Tamales de puerco con salsa roja, frijoles negros y ensalada de maíz
Pork filled tamales with red sauce,black beans and corn salad
I love tamales and have fond memories of the sweet tamales (tamales dulces) I had in Mexico, some filled with a sweet corn mixture and some with pineapple. I have never tried to make a sweet tamale at home, but will make savory, usually filled with pork. As much as I love them, I don't usually make them more than once a year because them are time consuming...as such, when I do make them it will usually be a double or triple batch (they freeze fairly well).
I was in the midst of a severe craving for tamales last week, and with leftover pulled pork in the fridge and masa harina in the pantry (a staple), tamales were going to be had. I served these with a corn salad (or relish) and black beans made with adobo and beer. A note about tamales is that as long as you have the basic technique for making them, you can put whatever you like in them...and the corn husks? When I first started making tamales (quite a few years ago now) I used to have to seek out the husks, but now they are easily found in any large grocery store (or your local Aldi). This recipe makes 12 to 15 tamales, but I advise soaking a few extra husks, because if you are anything like me, you will tear a few in the process.
adapted from Zaeela Martínez, found in In Julia's Kitchen with Master Chefs

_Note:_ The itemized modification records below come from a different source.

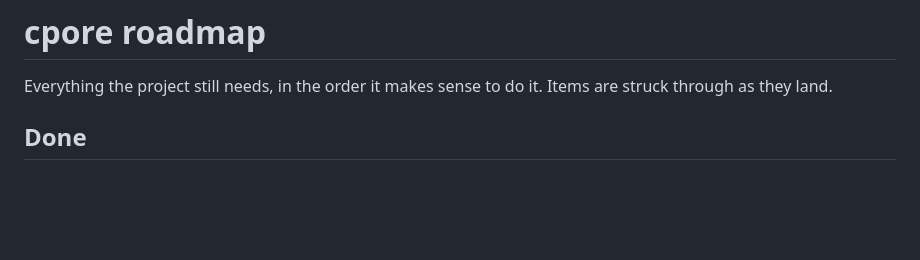
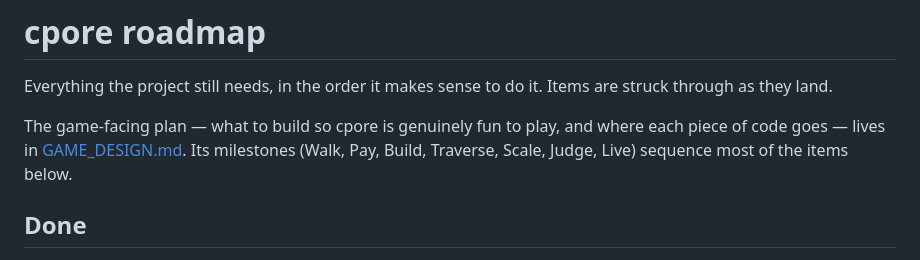
Before and after one commit to alektebel/cpore, a Markdown page: docs/ROADMAP.md, the part around the change. Drawn GitHub-style; blank space fills up the shorter version.

```diff
--- a/docs/ROADMAP.md
+++ b/docs/ROADMAP.md
@@ -2,6 +2,11 @@
 
 Everything the project still needs, in the order it makes sense to do it.
 Items are struck through as they land.
+
+The game-facing plan — what to build so cpore is genuinely fun to play, and
+where each piece of code goes — lives in [GAME_DESIGN.md](GAME_DESIGN.md).
+Its milestones (Walk, Pay, Build, Traverse, Scale, Judge, Live) sequence most
+of the items below.
 
 ## Done
 
```
Also changed, not shown: docs/GAME_DESIGN.md (added, +306 -0 lines).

20 (or so) dried corn husks
2 1/3 cups masa harina
1 tsp. salt
2 cups warm water or chicken stock
4 oz. shoetening
2+ cups of filling of choice

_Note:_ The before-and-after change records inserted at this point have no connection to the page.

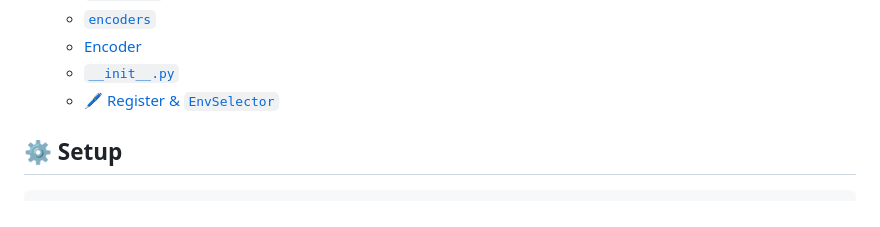
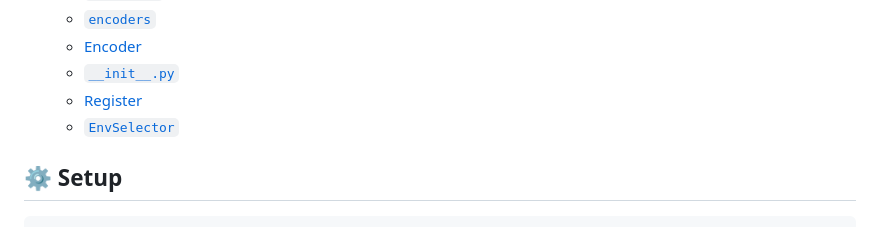
Before and after one commit to alighandij/Ex-RL-virtual-lab, a Markdown page: README.md, the part around the change printed below. Rendered like a GitHub page.

```diff
--- a/README.md
+++ b/README.md
@@ -32,7 +32,9 @@
   - [`encoders`](#encoders)
   - [Encoder](#encoder)
   - [`__init__.py`](#init)
-  - [🖊️ Register & `EnvSelector`](#register)
+  - [Register](#register)
+  - [`EnvSelector`](#envselector)
+
 
 <a name="setup"></a>
 
```
Also changed, not shown: other parts of README.md (+3 -1 lines).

Soaking the corn husks: Place the corn husks in a large bowl and cover with boiling water. Let soak at least 1/2 hour.
Making the masa: Combine the masa harina and the warm water or stock in the bowl of a stand mixer, stir to combine well. Place into the mixer and start beating while adding the shortening by spoonfuls. Continue beating for 3 or 4 minutes (longer if beating by hand or with a hand mixer) until the mixture is very light and fluffy...this is important so that the finished tamales are not heavy and dense.
Forming and filling the tamales: Remove the corn husks from the water and gently squeeze out the excess, then pat dry with a kitchen or paper towel. Place the corn husks on the counter with the rough side down and the narrow end pointing away from you. Spread a scant 1/2 cup of the masa over the bottom 2/3 of the husk in a rectangle, leaving the narrow end uncovered. Spoon a few tablespoons of your choosen filling into the center of the masa. To enclose the filling, fold the sides of the husks together...the masa will come away from the husk and you can form it over the filling. Fold the sides of the husk in, overlapping them tightly, then fold up the pointed end in, leaving the wide end open.

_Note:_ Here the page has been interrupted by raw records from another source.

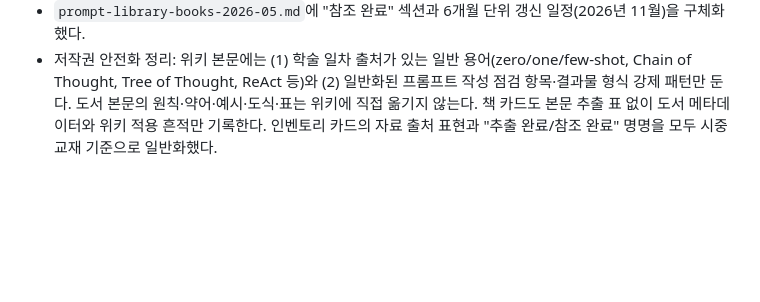
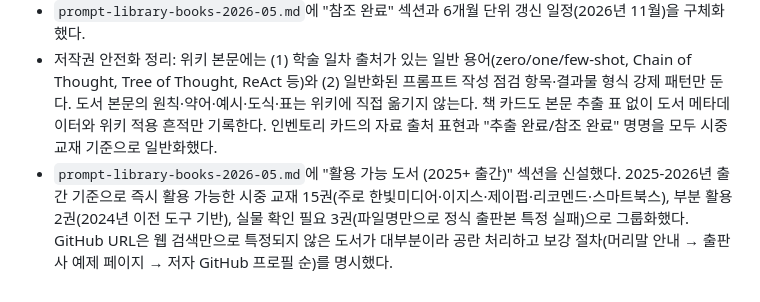
Before and after one commit to sumilee-pcu/LLMwiki, a Markdown page: wiki/log.md, the part around the change. Drawn GitHub-style; blank space fills up the shorter version.

```diff
--- a/wiki/log.md
+++ b/wiki/log.md
@@ -36,3 +36,4 @@ sources: []
 - 코딩·개발 카테고리의 시중 교재 한 권을 참조해 개별 카드 `book-ai-pair-programming-2026-05.md`를 작성하고, `recommended-prompt-library.md` 상단에 "공통 프롬프트 작성 가이드" 섹션을 신설했다(전 8개 분야에 공통 적용).
 - `prompt-library-books-2026-05.md`에 "참조 완료" 섹션과 6개월 단위 갱신 일정(2026년 11월)을 구체화했다.
 - 저작권 안전화 정리: 위키 본문에는 (1) 학술 일차 출처가 있는 일반 용어(zero/one/few-shot, Chain of Thought, Tree of Thought, ReAct 등)와 (2) 일반화된 프롬프트 작성 점검 항목·결과물 형식 강제 패턴만 둔다. 도서 본문의 원칙·약어·예시·도식·표는 위키에 직접 옮기지 않는다. 책 카드도 본문 추출 표 없이 도서 메타데이터와 위키 적용 흔적만 기록한다. 인벤토리 카드의 자료 출처 표현과 "추출 완료/참조 완료" 명명을 모두 시중 교재 기준으로 일반화했다.
+- `prompt-library-books-2026-05.md`에 "활용 가능 도서 (2025+ 출간)" 섹션을 신설했다. 2025-2026년 출간 기준으로 즉시 활용 가능한 시중 교재 15권(주로 한빛미디어·이지스·제이펍·리코멘드·스마트북스), 부분 활용 2권(2024년 이전 도구 기반), 실물 확인 필요 3권(파일명만으로 정식 출판본 특정 실패)으로 그룹화했다. GitHub URL은 웹 검색만으로 특정되지 않은 도서가 대부분이라 공란 처리하고 보강 절차(머리말 안내 → 출판사 예제 페이지 → 저자 GitHub 프로필 순)를 명시했다.
```
Also changed, not shown: wiki/sources/prompt-library-books-2026-05.md (+49 -0 lines).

Steaming the tamales: Arrange the tamales in a steamer with their open ends up, placing a ball of foil in the center to act as a prop. Pour one inch of boiling water into the pan (or up to the bottom of your steaming basket) and lay a clean, damp kitchen towel over the tamales (this helps hold in the steam). Cover tightly and bring to a boil; reduce the heat to maintain a gently bubbling and steam for 45 minutes to 1 hour, replenishing with boiling water if necessary.
When are they done?: The tamales are ready when the masa is firm to the touch. Remove from the steamer and let rest for 10 minutes before serving. The tamales may be served in their husks, or unwrapped and placed on individual plates with sauce and sides.
Now You have me wanting to go back to Tijuana! The mission now lives above the goat shack....they built a second floor and all volunteers stay there!ReplyDelete
This is one cooking adventure I've never had -- and I really want to! You make them sound worth the effort!ReplyDelete
So much work, would love to have the patience. A recipe I have for sure got to try.ReplyDelete